Oooh nice equation! I’ve convinced myself that one can prove it with the recursion formula and Young gymnastics, but its painful…

I think the right point of view is this: We do have a ring homomorphism

(1)$\psi_k(E+1) = \psi_k(E)+1,$

where $1$ is the trivial line bundle. But naive dimensional reduction yields three terms:

1. all indices in $E$
2. one index in $1$, $k-1$ indices in $E$.
3. all indices in the trivial bundle $1$.

The first term is $\psi_k(E)$ and the third term is $\psi_k(1)=\mathop{Sym}^k(1)=1$. The second term must vanish.

In other words: $\psi_k$ is some expression in $k$-block young diagrams, corresponding to representations of the symmetric group $S_k$. If we restrict to $S_{k-1}$, this must vanish.

In Young diagram language, restricting to $S_{k-1}$ is the sum of all Young diagrams with one box removed. In particular, the $k$-hook decomposes into two $(k-1)$-hooks, the $k$-row into a $(k-1)$-row, and the $k$-column into a $(k-1)$-column. (How did you draw those diagrams in itex?)

Now its easy to see that

(2)$\psi_k(E) = \mathop{Sym}^k(E) + (\text{stuff}) = (k\text{-row}) + (\text{stuff}).$

The remaining stuff is determined by demanding that it vanishes as a $S_{k-1}$-rep, and you get the alternating sum of hooks.

Posted by: Volker Braun on May 28, 2009 6:06 AM | Permalink | Reply to this

### Re: Sums of hooks

We do have a ring homomorphism $\psi_k(E+1) = \psi_k(E) + 1$ where $1$ is the trivial line bundle.

I think you need to check it for an arbitrary line bundle, not just the trivial one.

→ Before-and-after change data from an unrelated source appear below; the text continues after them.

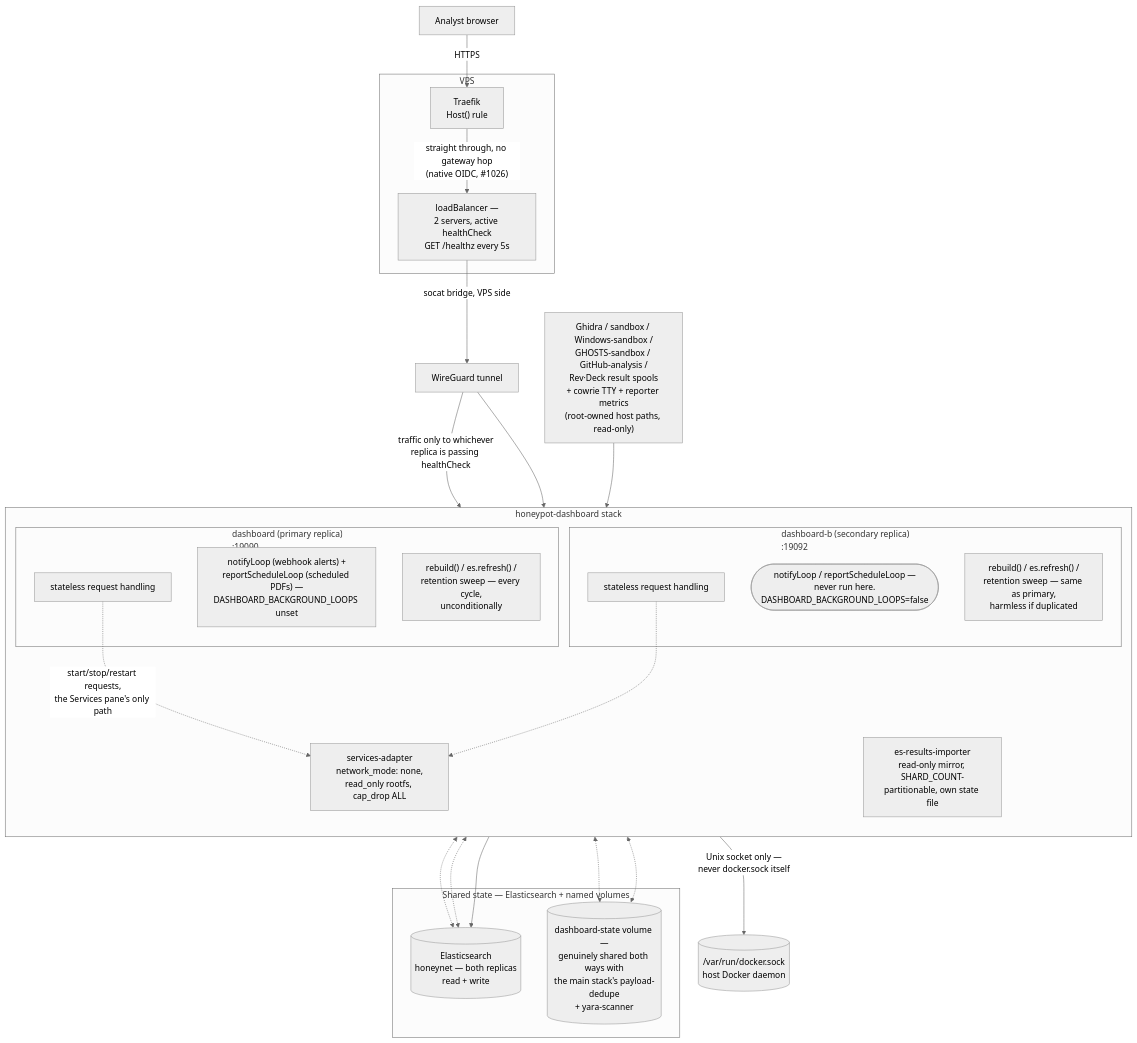
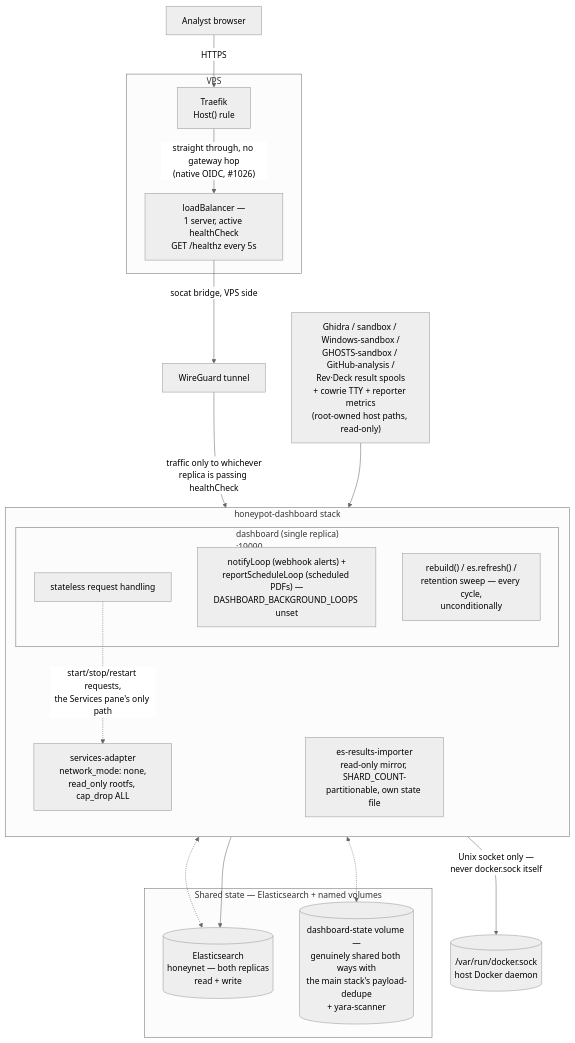
One commit to Xore/APIARY changed the third of 9 diagrams in docs/ARCHITECTURE.md. Above: the diagram before and after it, drawn with Mermaid (neutral theme). The commit also changed other lines of this file and 14 other files, not shown here.

````diff
--- a/docs/ARCHITECTURE.md
+++ b/docs/ARCHITECTURE.md
@@ -432,53 +432,44 @@
 ```mermaid
 flowchart TB
   analyst["Analyst browser"]
 
   subgraph vps["VPS"]
     traefik["Traefik<br/>Host() rule"]
-    lb["loadBalancer —<br/>2 servers, active healthCheck<br/>GET /healthz every 5s"]
+    lb["loadBalancer —<br/>1 server, active healthCheck<br/>GET /healthz every 5s"]
   end
 
   wg["WireGuard tunnel"]
 
   subgraph dashStack["honeypot-dashboard stack"]
     direction TB
-    subgraph primary["dashboard (primary replica)<br/>:19090"]
+    subgraph primary["dashboard (single replica)<br/>:19090"]
       primaryReq["stateless request handling"]
       primaryLoops["notifyLoop (webhook alerts) +<br/>reportScheduleLoop (scheduled PDFs) —<br/>DASHBOARD_BACKGROUND_LOOPS unset"]
       primaryRebuild["rebuild() / es.refresh() /<br/>retention sweep — every cycle,<br/>unconditionally"]
-    end
-    subgraph secondary["dashboard-b (secondary replica)<br/>:19092"]
-      secondaryReq["stateless request handling"]
-      secondaryLoops(["notifyLoop / reportScheduleLoop —<br/>never run here.<br/>DASHBOARD_BACKGROUND_LOOPS=false"])
-      secondaryRebuild["rebuild() / es.refresh() /<br/>retention sweep — same as primary,<br/>harmless if duplicated"]
     end
     importer["es-results-importer<br/>read-only mirror, SHARD_COUNT-<br/>partitionable, own state file"]
     adapter["services-adapter<br/>network_mode: none,<br/>read_only rootfs, cap_drop ALL"]
   end
 
   subgraph shared["Shared state — Elasticsearch + named volumes"]
     es[("Elasticsearch<br/>honeynet — both replicas<br/>read + write")]
     dashState[("dashboard-state volume —<br/>genuinely shared both ways with<br/>the main stack's payload-dedupe<br/>+ yara-scanner")]
   end
 
   resultDirs["Ghidra / sandbox / Windows-sandbox /<br/>GHOSTS-sandbox / GitHub-analysis /<br/>Rev·Deck result spools<br/>+ cowrie TTY + reporter metrics<br/>(root-owned host paths, read-only)"]
 
   dockerSock[("/var/run/docker.sock<br/>host Docker daemon")]
 
   analyst -->|"HTTPS"| traefik
   traefik -->|"straight through, no gateway hop<br/>(native OIDC, #1026)"| lb
   lb -->|"socat bridge, VPS side"| wg
   wg -->|"traffic only to whichever<br/>replica is passing healthCheck"| primaryReq
-  wg --> secondaryReq
 
   primaryReq <-.-> es
-  secondaryReq <-.-> es
   primaryReq <-.-> dashState
-  secondaryReq <-.-> dashState
 
   resultDirs --> importer --> es
 
   primaryReq -.->|"start/stop/restart requests,<br/>the Services pane's only path"| adapter
-  secondaryReq -.-> adapter
   adapter -->|"Unix socket only —<br/>never docker.sock itself"| dockerSock
 ```
````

But the rest of your argument seems good.

How did you draw those diagrams in itex?

$$\wedge^2\left(\array{\begin{svg} <svg xmlns="http://www.w3.org/2000/svg" xmlns:xlink='http://www.w3.org/1999/xlink' width="1.5em" height=".75em" viewBox="0 0 24 12"> <desc>Young Diagram with Dynkin indices (2,0)</desc> <g transform="translate(1,1)"> <use xlink:href="#rect123"/> <use transform="translate(10,0)" xlink:href="#rect123"/> </g> </svg> \end{svg}}\right) = \array{\begin{svg} <svg xmlns="http://www.w3.org/2000/svg" xmlns:xlink='http://www.w3.org/1999/xlink' width="2em" height="1.5em" viewBox="0 0 32 24"> <desc>Young Diagram with Dynkin indices (2,1,0,0)</desc> <g transform="translate(1,3)"> <use xlink:href="#rect123"/> <use transform="translate(10,0)" xlink:href="#rect123"/> <use transform="translate(20,0)" xlink:href="#rect123"/> <use transform="translate(0,10)" xlink:href="#rect123"/> </g> </svg> \end{svg}}$$

(where the square was defined in the first such equation) produces

$\wedge^2\left(\array{\begin{svg}\end{svg}}\right) = \array{\begin{svg}\end{svg}}$

Posted by: Jacques Distler on May 28, 2009 2:00 PM | Permalink | PGP Sig | Reply to this

Now I’m curious too — since I’ve been pondering how Adams operations link what James Borger calls the ‘orthodox’ and ‘heterodox’ reasons for getting interested in $\lambda$-rings. You’re probably doing ‘orthodox’ stuff, since you’re talking about vector bundles. Borger is doing ‘unorthodox’ stuff: Frobenius lifts.